I’ve always been interested in my areas local heritage due to being very close to my grandparents and being around them as they worked in the steel industry. I am extremely proud to be from Middlesbrough. My work usually stems from a conversation I’ve had with either a family member or a member of the local community – hearing these stories that are so important to the people that tell them influences me greatly.
This particular installation responded to a conversation I had with my grandad about the times he would wait for his father to get off the train. The elliptical station roof designed by William Peachy would cascade shadows onto the platforms when the sun was at a certain point. My grandad expressed how when these shadows would show themselves him and his younger brother would dance in them whilst awaiting their dad. This was a beautiful story and concept to me that was so simple yet made a huge impact on my grandads life and memory. By attempting to recreate these shadows I really wanted to show the current and newer residents of Middlesbrough some of what it used to be like for the older generation.
Partaking in this project and commission has been a massive learning curve for me as an artist. I now have experience working with various arts organisations around the North East, as well as with different companies that I may need to work with throughout my practice – such as installation and printing companies. This kind of experience is so valuable to any upcoming artist or creative and I am beyond grateful for the opportunity to be a part of the Celebrating Hidden Middlesbrough project.
My reflections and learning from the project…
Get out there and meet people. The best piece of advice I can give is to go to local exhibitions, meet other creatives and form connections. Arts organisations are always looking for creatives to support and encourage which I think is amazing.
This project has had a huge impact on my practice, being able to create a concept and be able to execute it to such a high standard was incredible. Being a fairly recent graduate, I never thought I would have achieved what I have in the past year. One of my biggest career ambitions was to have a public installation in my hometown for a period of time and thanks to everyone involved in Celebrating Hidden Middlesbrough and The Tunnel Gallery, it has been realised.

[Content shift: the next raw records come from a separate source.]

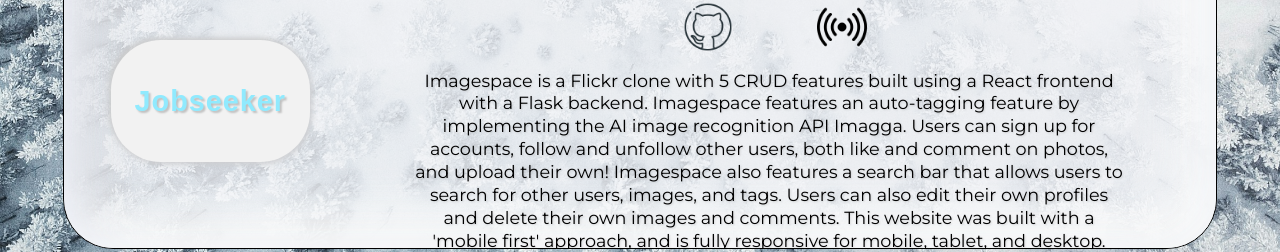
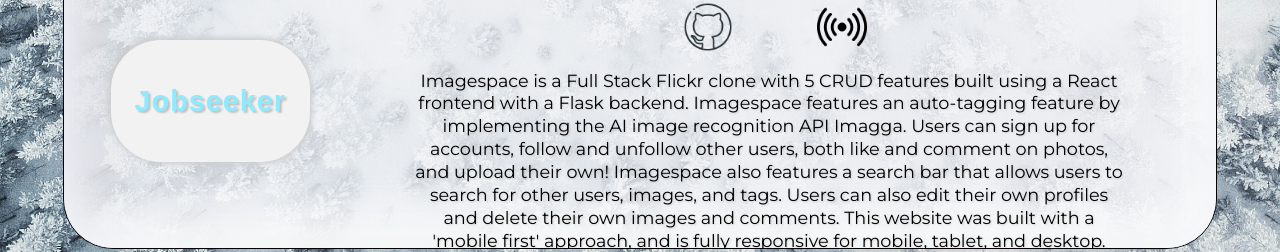
Before and after one commit to Sleightttt/Austin_Roach, a React (Create React App) app in the folder planner-app/: page /projects in a window 1280 px wide. Shown: the part 548-800 px from the top of the page. Built offline with nearby package versions, Linux system fonts and the light colour scheme.

Commit message:
added clarity to download links

```diff
--- a/planner-app/src/components/Contact/Contact.css
+++ b/planner-app/src/components/Contact/Contact.css
@@ -91,8 +91,8 @@
 }
 
 .anchor-link:hover {
-  text-decoration: none;
-  color: gainsboro;
+  text-decoration: underline;
+  color: rgb(160, 160, 160);
 }
 
 .entry-text {
--- a/planner-app/src/components/Projects/index.js
+++ b/planner-app/src/components/Projects/index.js
@@ -27,8 +27,7 @@
 
   const entryContent = {
     image: {
-      about:
-        "Imagespace is a Flickr clone with 5 CRUD features built using a React frontend with a Flask backend. Imagespace features an auto-tagging feature by implementing the AI image recognition API Imagga. Users can sign up for accounts, follow and unfollow other users, both like and comment on photos, and upload their own! Imagespace also features a search bar that allows users to search for other users, images, and tags. Users can also edit their own profiles and delete their own images and comments. This website was built with a 'mobile first' approach, and is fully responsive for mobile, tablet, and desktop.",
+      about: `Imagespace is a Full Stack Flickr clone with 5 CRUD features built using a React frontend with a Flask backend. Imagespace features an auto-tagging feature by implementing the AI image recognition API Imagga. Users can sign up for accounts, follow and unfollow other users, both like and comment on photos, and upload their own! Imagespace also features a search bar that allows users to search for other users, images, and tags. Users can also edit their own profiles and delete their own images and comments. This website was built with a 'mobile first' approach, and is fully responsive for mobile, tablet, and desktop.`,
       githubLink: "https://github.com/Sleightttt/AA-Captstone-Project",
       techIcons: [
         "https://cdn.jsdelivr.net/gh/devicons/devicon@latest/icons/amazonwebservices/amazonwebservices-original-wordmark.svg",
```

This opportunity has opened up so many doors for me in regards to my creative practice and in other ways. I had the opportunity throughout my commission to run workshops for children and young people, with Navigator North, as well as working with them in their creative arts space – The Masham, which were extremely rewarding for me. Hearing the communities stories during my time at The Masham made me realise why I love doing what I do. As well as this, during this time I had the chance to work with various professional photographers and creatives which was incredible. Middlesbrough is an unbelievable town and the members of the community are so proud of what they do and where they’ve come from. If it were up to me, I would love the Heritage Action Zone and Celebrating Hidden Middlesbrough to continue for the foreseeable. The community engaging with the staff and creatives involved has proven rewarding for both sides and has brought life back to the town centre.